Big Thursday: Debate on raising debt ceiling, modifying bus service

Two important events will be held Thursday at City Hall:

1)    The City Council will hold a special meeting, beginning at 4:30 p.m., to hear public testimony on a charter amendment to double the City’s debt limit to $20 million. A vote is expected to be held.

2)    The City Department of Transportation will hold a public hearing, beginning at 6 p.m., on several transit proposals, including fare increases, elimination of the C-40 line and other reductions in service.

The mayor encourages your participation at both events. For more information on both, I’ve pulled out a portion of the City’s weekly column in The Capital that ran today. Even more details, including links the specific transit proposals and legislation, are online at www.annapolis.gov.
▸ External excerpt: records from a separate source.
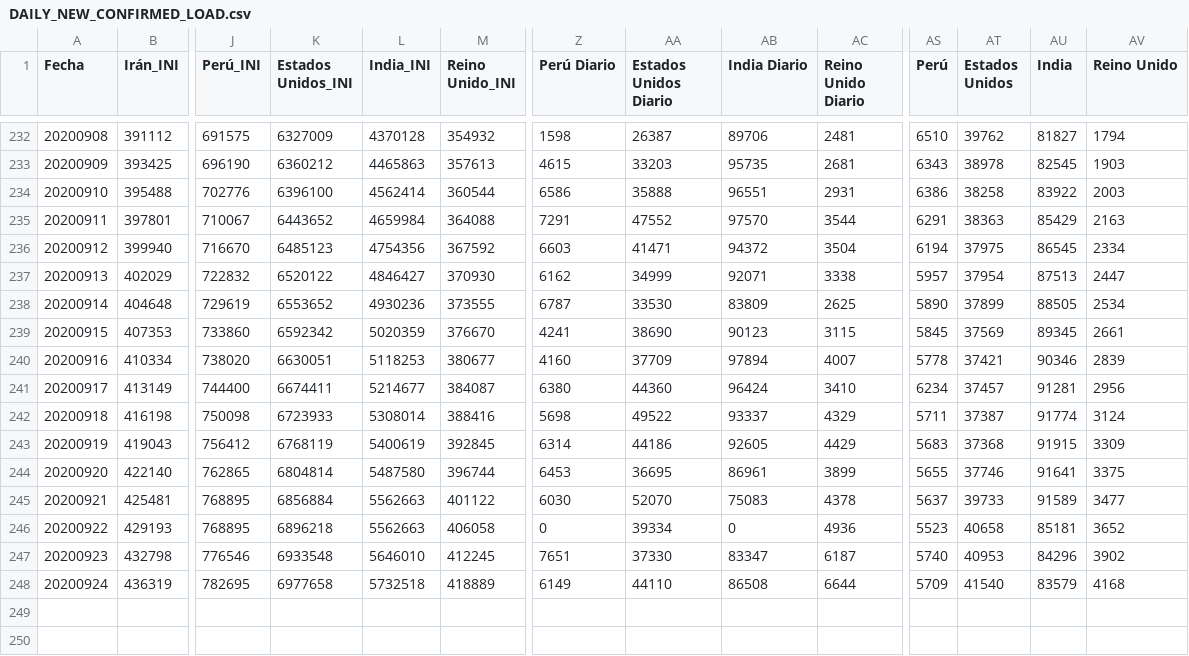
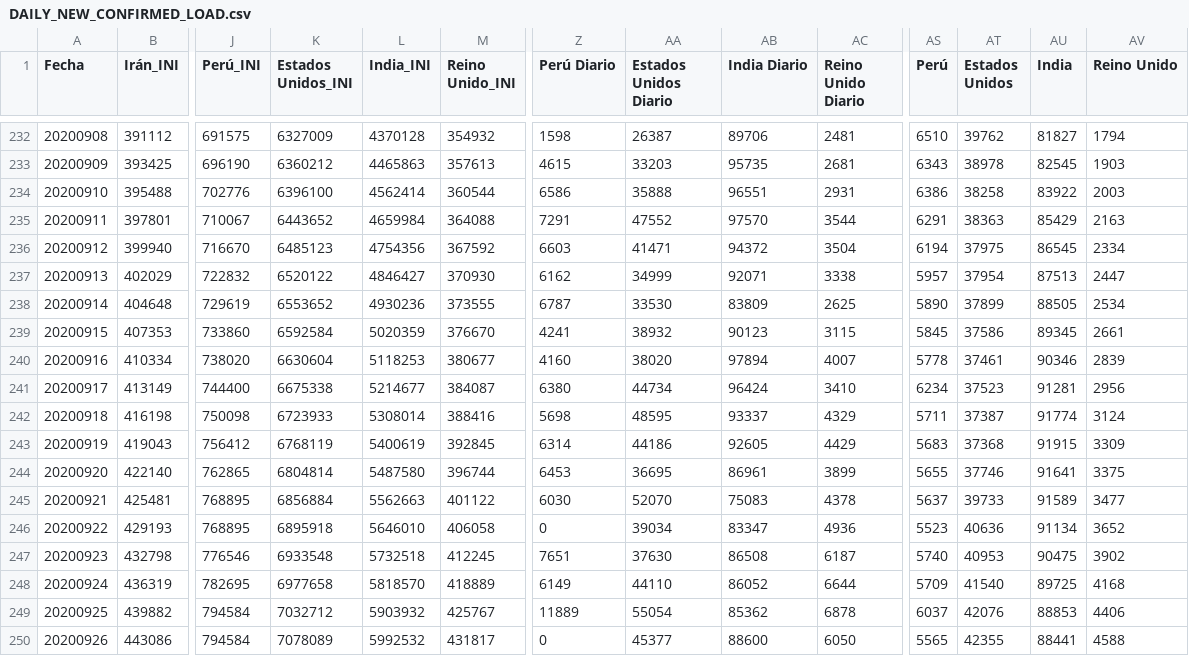
Before and after one commit to juanjmtzs/BI-COVID19, a CSV file: DAILY_NEW_CONFIRMED_LOAD.csv, drawn as a sheet; only a part is shown, gaps mark what is left out; rows hold the shown columns only; the diff names each change by its address in the sheet, - before the commit and + after, or states it on an @@ line.

```diff
--- a/DAILY_NEW_CONFIRMED_LOAD.csv
+++ b/DAILY_NEW_CONFIRMED_LOAD.csv
-K239 (Estados Unidos_INI): 6592342
+K239 (Estados Unidos_INI): 6592584
-AA239 (Estados Unidos Diario): 38690
+AA239 (Estados Unidos Diario): 38932
-AT239 (Estados Unidos): 37569
+AT239 (Estados Unidos): 37586
-K240 (Estados Unidos_INI): 6630051
+K240 (Estados Unidos_INI): 6630604
-AA240 (Estados Unidos Diario): 37709
+AA240 (Estados Unidos Diario): 38020
-AT240 (Estados Unidos): 37421
+AT240 (Estados Unidos): 37461
-K241 (Estados Unidos_INI): 6674411
+K241 (Estados Unidos_INI): 6675338
-AA241 (Estados Unidos Diario): 44360
+AA241 (Estados Unidos Diario): 44734
-AT241 (Estados Unidos): 37457
+AT241 (Estados Unidos): 37523
-AA242 (Estados Unidos Diario): 49522
+AA242 (Estados Unidos Diario): 48595
-K246 (Estados Unidos_INI): 6896218
+K246 (Estados Unidos_INI): 6895918
-L246 (India_INI): 5562663
+L246 (India_INI): 5646010
-AA246 (Estados Unidos Diario): 39334
+AA246 (Estados Unidos Diario): 39034
-AB246 (India Diario): 0
+AB246 (India Diario): 83347
-AT246 (Estados Unidos): 40658
+AT246 (Estados Unidos): 40636
-AU246 (India): 85181
+AU246 (India): 91134
-L247 (India_INI): 5646010
+L247 (India_INI): 5732518
-AA247 (Estados Unidos Diario): 37330
+AA247 (Estados Unidos Diario): 37630
-AB247 (India Diario): 83347
+AB247 (India Diario): 86508
-AU247 (India): 84296
+AU247 (India): 90475
-L248 (India_INI): 5732518
+L248 (India_INI): 5818570
-AB248 (India Diario): 86508
+AB248 (India Diario): 86052
-AU248 (India): 83579
+AU248 (India): 89725
+row 249: 20200925 | 439882 | 794584 | 7032712 | 5903932 | 425767 | 11889 | 55054 | 85362 | 6878 | 6037 | 42076 | 88853 | 4406
+row 250: 20200926 | 443086 | 794584 | 7078089 | 5992532 | 431817 | 0 | 45377 | 88600 | 6050 | 5565 | 42355 | 88441 | 4588
```
Also changed, not shown: CONFIRMED_LOAD.csv, DAILY_NEW_RECOVERED_LOAD.csv, 12 other files.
If you cannot attend Thursday’s events, both events will be aired live on City TV (Verizon Channel 34 and Comcast Channel 99/100).

As always, please feel free to leave a comment below.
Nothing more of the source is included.